OK, now I've stopped laughing at myself I'll try and articulate better what I
meant.    (01)

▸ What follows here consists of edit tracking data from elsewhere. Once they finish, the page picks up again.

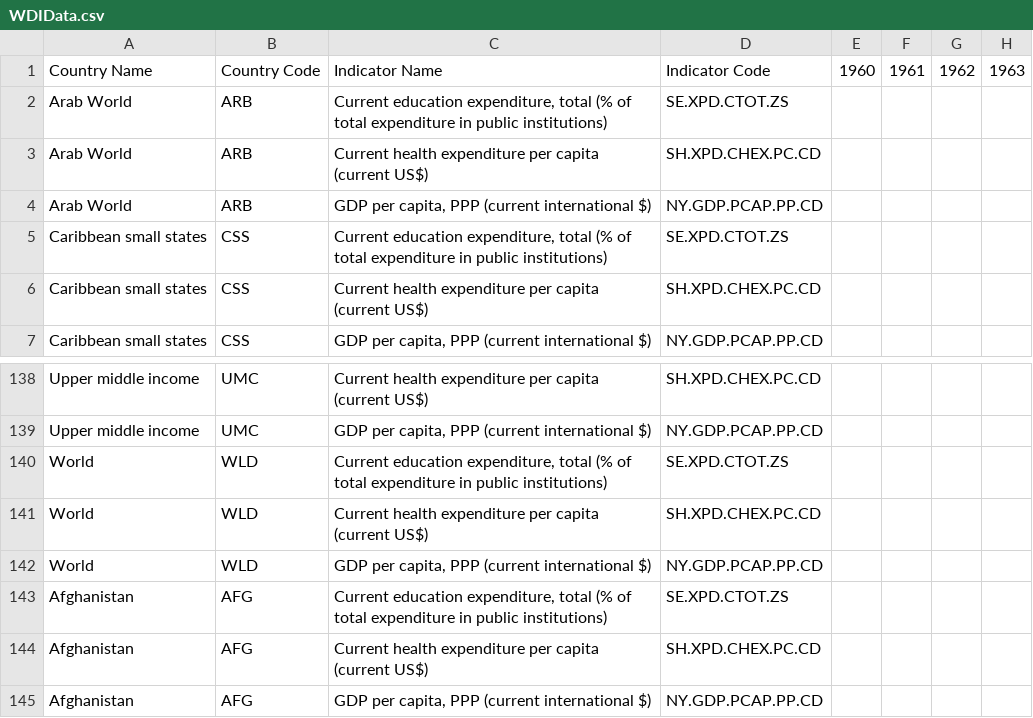
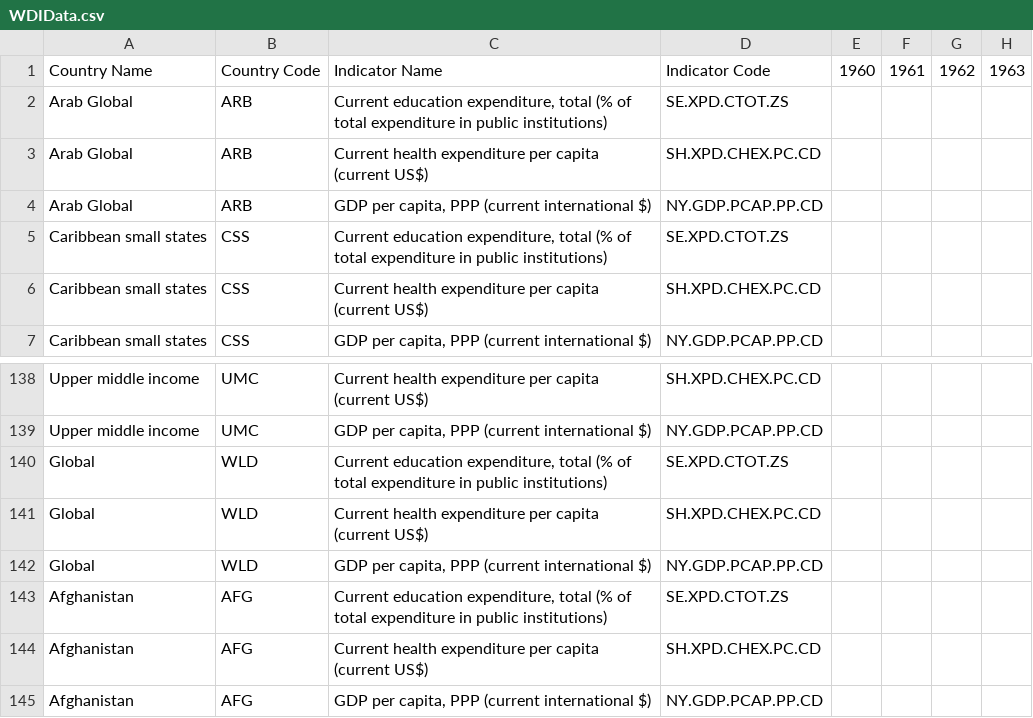
Before and after one commit to Lefkothea-Bianca/Data-Visualization-Project.github.io, a CSV file: WDIData.csv, drawn as a sheet; only a part is shown, gaps mark what is left out; the diff names each change by its address in the sheet, - before the commit and + after, or states it on an @@ line.

Commit message:
fix missing global data from linechart

```diff
--- a/WDIData.csv
+++ b/WDIData.csv
-A2:A4: Arab World
+A2:A4: Arab Global
-A140:A142: World
+A140:A142: Global
```
Also changed, not shown: 2 other files.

I have the kind of brain that tends towards a high degree of coherence.
Everything has to fit together as a whole. If I encounter incongruent evidence
sometimes it takes me days or weeks for my mind to rejig everything so that it's
coherent again. It's not that I'm not open to change, just that assimilation of
new information is an involved process. On the positive side it tends to lend me
a lot of power to exert on matters that call for sophisticated modelling of the
situation. While other people reach for tools to aid their thinking I can often
just think.
So, the theory goes, when I start thinking about how to solve world problems,
everything in my head is neat and lined up, and the problems outside are all
messy and poorly understood, and the task for me is to move my comprehension of
the mess to the point where I see it as a system and not as a poorly understood
mess. Once I've done that I will start to see solutions. Seen in that light,
human wobbliness (to use a neutral term) becomes something that has to be
accounted for, factored in, made predictable. That's fine, as long as it's part
of the model building in my head and not a projection outward.
Now, I also have creative tendencies. So I would add the following analogy to my
model. Imagine I sit down to play a Beethoven sonata on the piano (for the
record I can't play it really), but my playing is truly wobbly. Someone comes up
to me and says, "Great jazz, man!" By sheer chance someone recorded my playing
and my latest jazz composition becomes a hit. Can I replicate the performance?
Not a chance, but apparently it was great jazz when it happened.    (02)

So, when I take the time to see, error and creativity look like the same human
tendency - wobbliness - placed in different circumstances. Sometimes though, my
model building tendencies override my ability to see the wobbliness of others in
a given context as essentially human and something to build into the model rathe
r than something to squash out. And when I take my desire to squash the awkward
stuff out, and look at it in another light, I'm just being a wobbly human
myself. I must be more careful about having fearsome expectations of others.    (03)

Perhaps extra slack-giving is something we need to build into our future social
systems. Maybe many of our systems even need to be built to capture errors as a
source of creativity.    (04)

Yours, in penitent wobbliness,
Peter    (05)

----- Original Message -----
From: "Gerald Pierce" <g_pierce@pacbell.net>
To: <ppj@concept67.fsnet.co.uk>
Sent: Saturday, October 05, 2002 5:07 PM
Subject: Just the facts.    (06)

> I accept your appology, though for the life of me, I haven't a clue what it is
> for.  Perhaps I need another dose of coffee.  It is just that I value what you
> have to say and it seems to me that there is more of use to the group (or at
> least to me) in back of your comment. GER
>    (07)